Manx Care ended the past financial year £8.8m over-budget – and is forecasting a £14.9m overspend for the current year although that shortfall could reduce to £9m.

Earlier this year, the healthcare provider identified a £40m funding gap between what it is mandated to do and what cash is available.

Manx Care was set up in 2021 as part of a move towards making the island’s health and social care system more affordable and financially sustainable. But it ended its first year £9.9m in deficit and required a supplementary funding vote from Tynwald to cover the shortfall.

Finalised figures for 2022-23 were outlined by finance director Jackie Lawless at Manx Care’s public board meeting on July 4.

She said it was disappointing not to achieve the target of a balanced budget in the year but pointed out that the deficit was reduced from £9.9m (4%) last year to £8.8m (3%) this year.

‘In light of the significant financial pressures felt during 22-23 this is still significant progress towards our aim of a financially sustainable system,’ she said.

Savings of £9.9m (3.5%) were delivered during the year but these mainly served to hold the funding pressures in check rather than significantly reduce the overspend, the finance director said.

During the year Treasury allocated an additional £6.5m of funding which is held in reserve by the DHSC and has been used to cover the costs of the TT and MGP, winter pressures, high cost patients and care packages.

Tynwald also approved funding of £18.3m to reducing waiting times in key areas such as cataracts, hip and knee replacements and psychological therapies for young people. Of this £9.9m was spent in 22-23 with the remainder due to be spent this year.

Staffing costs continued to be the main area of pressure with high vacancy rates being covered by the use of agency staff.

Members of the Royal College of Nursing have voted in favour of strike action, having rejected an offer of a 2% consolidated pay increase,in addition to the 4% pay award which was applied to October 2022 salaries and a £1,000 lump sum.

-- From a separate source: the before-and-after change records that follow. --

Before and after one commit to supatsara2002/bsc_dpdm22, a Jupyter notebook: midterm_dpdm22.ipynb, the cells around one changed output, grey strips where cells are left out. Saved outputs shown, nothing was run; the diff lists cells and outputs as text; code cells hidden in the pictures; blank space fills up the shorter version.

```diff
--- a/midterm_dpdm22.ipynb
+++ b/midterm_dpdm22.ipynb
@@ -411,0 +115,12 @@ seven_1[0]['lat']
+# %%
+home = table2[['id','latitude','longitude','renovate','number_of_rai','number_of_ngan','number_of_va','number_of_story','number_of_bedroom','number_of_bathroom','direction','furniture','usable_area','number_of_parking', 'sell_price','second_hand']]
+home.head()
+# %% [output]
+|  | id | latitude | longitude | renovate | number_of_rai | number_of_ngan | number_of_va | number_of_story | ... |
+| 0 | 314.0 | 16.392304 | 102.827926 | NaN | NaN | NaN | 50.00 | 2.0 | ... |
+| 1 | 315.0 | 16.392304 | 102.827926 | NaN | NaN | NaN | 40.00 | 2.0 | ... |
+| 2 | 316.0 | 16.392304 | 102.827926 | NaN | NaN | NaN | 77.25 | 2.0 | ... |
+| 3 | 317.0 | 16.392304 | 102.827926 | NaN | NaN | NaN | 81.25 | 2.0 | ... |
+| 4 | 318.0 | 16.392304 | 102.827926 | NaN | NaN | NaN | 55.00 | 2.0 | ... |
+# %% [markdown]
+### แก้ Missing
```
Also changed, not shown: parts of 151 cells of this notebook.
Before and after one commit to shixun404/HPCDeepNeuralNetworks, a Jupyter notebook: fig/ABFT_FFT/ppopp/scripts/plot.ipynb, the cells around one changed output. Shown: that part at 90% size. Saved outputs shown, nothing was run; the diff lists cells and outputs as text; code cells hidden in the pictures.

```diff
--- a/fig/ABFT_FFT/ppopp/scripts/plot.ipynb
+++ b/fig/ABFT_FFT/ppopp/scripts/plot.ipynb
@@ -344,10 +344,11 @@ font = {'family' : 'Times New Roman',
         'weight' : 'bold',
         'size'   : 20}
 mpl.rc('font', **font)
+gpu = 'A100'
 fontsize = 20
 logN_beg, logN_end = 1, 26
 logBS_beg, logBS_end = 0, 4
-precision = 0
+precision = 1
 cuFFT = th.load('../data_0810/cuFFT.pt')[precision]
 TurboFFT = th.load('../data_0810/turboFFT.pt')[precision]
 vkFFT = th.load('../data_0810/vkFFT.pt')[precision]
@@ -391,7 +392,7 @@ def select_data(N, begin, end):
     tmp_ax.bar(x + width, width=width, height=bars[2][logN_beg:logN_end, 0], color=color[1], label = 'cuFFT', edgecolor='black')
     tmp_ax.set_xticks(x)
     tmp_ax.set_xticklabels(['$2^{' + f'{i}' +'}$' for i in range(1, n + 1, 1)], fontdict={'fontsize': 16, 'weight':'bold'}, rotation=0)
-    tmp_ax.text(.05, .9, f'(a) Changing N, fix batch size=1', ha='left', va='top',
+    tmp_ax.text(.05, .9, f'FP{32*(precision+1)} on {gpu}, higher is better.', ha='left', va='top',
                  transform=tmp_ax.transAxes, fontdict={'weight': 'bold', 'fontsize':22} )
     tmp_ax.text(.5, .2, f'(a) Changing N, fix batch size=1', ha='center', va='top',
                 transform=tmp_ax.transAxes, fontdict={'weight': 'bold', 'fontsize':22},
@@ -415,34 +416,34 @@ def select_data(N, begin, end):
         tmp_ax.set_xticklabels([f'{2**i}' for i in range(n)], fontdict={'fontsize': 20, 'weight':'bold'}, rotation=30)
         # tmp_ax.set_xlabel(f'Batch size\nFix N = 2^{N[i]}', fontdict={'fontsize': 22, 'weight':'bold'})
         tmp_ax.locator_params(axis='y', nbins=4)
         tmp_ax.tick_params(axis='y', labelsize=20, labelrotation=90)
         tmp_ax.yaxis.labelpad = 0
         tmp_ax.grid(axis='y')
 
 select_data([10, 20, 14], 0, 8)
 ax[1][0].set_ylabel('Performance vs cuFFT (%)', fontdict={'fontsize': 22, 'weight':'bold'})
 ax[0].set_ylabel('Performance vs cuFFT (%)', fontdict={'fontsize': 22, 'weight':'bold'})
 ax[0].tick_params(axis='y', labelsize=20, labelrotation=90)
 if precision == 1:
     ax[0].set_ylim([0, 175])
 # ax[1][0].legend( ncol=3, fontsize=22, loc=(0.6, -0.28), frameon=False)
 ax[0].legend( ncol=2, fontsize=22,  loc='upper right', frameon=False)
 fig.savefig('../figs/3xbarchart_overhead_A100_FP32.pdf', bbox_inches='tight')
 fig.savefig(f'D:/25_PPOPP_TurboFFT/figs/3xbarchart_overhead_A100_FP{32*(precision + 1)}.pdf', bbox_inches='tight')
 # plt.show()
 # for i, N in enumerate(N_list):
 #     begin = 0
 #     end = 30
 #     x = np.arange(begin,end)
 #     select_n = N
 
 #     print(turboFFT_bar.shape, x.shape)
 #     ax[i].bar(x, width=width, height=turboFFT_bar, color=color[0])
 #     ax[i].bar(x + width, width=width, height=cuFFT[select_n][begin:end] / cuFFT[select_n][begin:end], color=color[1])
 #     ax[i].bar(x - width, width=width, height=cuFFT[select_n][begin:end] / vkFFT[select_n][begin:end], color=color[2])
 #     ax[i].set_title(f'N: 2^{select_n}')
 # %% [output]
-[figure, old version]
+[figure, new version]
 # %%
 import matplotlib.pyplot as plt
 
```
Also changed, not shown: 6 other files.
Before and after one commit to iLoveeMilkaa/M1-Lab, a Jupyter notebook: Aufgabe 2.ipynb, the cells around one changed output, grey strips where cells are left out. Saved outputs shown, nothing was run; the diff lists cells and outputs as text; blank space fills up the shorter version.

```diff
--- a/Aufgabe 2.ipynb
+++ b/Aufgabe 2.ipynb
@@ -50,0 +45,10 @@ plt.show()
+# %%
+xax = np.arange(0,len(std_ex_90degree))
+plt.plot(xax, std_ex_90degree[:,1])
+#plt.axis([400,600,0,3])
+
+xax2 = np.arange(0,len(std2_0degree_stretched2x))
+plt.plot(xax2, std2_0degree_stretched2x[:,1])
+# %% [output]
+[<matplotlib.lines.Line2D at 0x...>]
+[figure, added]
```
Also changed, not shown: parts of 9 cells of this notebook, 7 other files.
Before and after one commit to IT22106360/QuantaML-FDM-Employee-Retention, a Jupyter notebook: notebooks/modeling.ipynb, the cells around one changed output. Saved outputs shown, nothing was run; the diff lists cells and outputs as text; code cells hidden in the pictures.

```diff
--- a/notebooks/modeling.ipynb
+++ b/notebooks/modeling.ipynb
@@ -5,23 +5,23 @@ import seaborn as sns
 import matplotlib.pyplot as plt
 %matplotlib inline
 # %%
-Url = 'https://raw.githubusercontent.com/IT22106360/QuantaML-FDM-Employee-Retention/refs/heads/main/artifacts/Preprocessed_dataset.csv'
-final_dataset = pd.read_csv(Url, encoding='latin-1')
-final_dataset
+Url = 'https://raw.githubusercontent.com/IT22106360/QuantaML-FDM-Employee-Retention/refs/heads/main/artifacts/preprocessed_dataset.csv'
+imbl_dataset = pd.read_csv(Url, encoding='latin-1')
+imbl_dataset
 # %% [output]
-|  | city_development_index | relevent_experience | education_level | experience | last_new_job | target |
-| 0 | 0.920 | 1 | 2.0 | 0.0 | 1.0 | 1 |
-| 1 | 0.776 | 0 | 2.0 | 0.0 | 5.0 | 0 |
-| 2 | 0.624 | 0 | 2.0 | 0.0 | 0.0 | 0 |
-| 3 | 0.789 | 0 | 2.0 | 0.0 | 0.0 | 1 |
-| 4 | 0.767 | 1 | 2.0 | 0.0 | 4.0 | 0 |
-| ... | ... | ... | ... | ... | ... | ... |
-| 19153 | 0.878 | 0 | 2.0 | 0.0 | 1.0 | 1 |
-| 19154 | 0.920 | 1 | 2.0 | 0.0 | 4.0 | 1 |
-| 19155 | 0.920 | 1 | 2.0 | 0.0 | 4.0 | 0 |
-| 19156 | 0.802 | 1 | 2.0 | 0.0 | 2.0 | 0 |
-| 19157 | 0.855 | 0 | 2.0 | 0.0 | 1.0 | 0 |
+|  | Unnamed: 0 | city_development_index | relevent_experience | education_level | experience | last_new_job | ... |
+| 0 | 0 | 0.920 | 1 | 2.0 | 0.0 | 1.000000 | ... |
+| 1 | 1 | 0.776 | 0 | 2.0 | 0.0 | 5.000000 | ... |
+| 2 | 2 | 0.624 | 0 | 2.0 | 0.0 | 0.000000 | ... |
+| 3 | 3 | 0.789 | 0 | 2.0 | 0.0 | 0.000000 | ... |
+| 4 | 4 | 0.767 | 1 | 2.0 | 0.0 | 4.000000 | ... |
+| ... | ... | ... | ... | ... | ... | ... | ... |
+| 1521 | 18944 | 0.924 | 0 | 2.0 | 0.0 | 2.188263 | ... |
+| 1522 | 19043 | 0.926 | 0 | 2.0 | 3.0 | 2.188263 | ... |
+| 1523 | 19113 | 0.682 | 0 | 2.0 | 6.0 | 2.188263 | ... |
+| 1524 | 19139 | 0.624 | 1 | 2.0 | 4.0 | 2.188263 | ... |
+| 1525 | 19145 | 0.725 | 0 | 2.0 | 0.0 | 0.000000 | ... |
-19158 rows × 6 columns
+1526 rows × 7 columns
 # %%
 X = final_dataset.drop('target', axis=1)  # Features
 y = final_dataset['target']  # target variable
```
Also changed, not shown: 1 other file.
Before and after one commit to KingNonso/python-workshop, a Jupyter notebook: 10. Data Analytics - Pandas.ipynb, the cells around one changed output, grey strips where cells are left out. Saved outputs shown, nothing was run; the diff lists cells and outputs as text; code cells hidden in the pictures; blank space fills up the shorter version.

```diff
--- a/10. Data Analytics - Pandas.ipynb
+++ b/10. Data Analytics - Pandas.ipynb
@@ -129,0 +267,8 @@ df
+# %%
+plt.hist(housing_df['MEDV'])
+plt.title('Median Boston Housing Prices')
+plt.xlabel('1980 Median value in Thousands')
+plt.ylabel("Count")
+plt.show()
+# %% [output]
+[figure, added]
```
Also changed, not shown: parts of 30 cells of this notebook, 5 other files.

The pay award of 6% represents an additional cost of £8.9m but will be funded separately by Treasury.

Another area of cost pressure during the year was drugs costs which rose by up to 24%.

The current projected position is a £14.9m overspend. This assumes savings of £4.5m but if hoped for savings of £11m are realised there will still be a shortfall of about £9m.

Manx Care’s projected spending for the 2023-24 is £317.9m which is a £26m increase on 2022-23. Of this figure the 6% pay Increase for 2022-23 represents £11m. It said many of the increases are largely outside the control of Manx Care and reflect inflationary pressures on pay, contract services and supplies.

Funding for 23-24 has increased by £20m from £282.9m in 22-23 to £303m this year.

Spending is projected to rise faster than funding due to continuing pressures on staff costs and above inflationary increases in drugs and contract costs. The additional funding of £20m partially addresses the £9m overspend from 22-23, leaving less to cover funding pressures during the year.

Financial plans for 2024-25 are expected to be submitted to Treasury by August 4.

Likely funding is £310m but this will fall far short of the projected spend for this year, Manx Care’s finance director warned.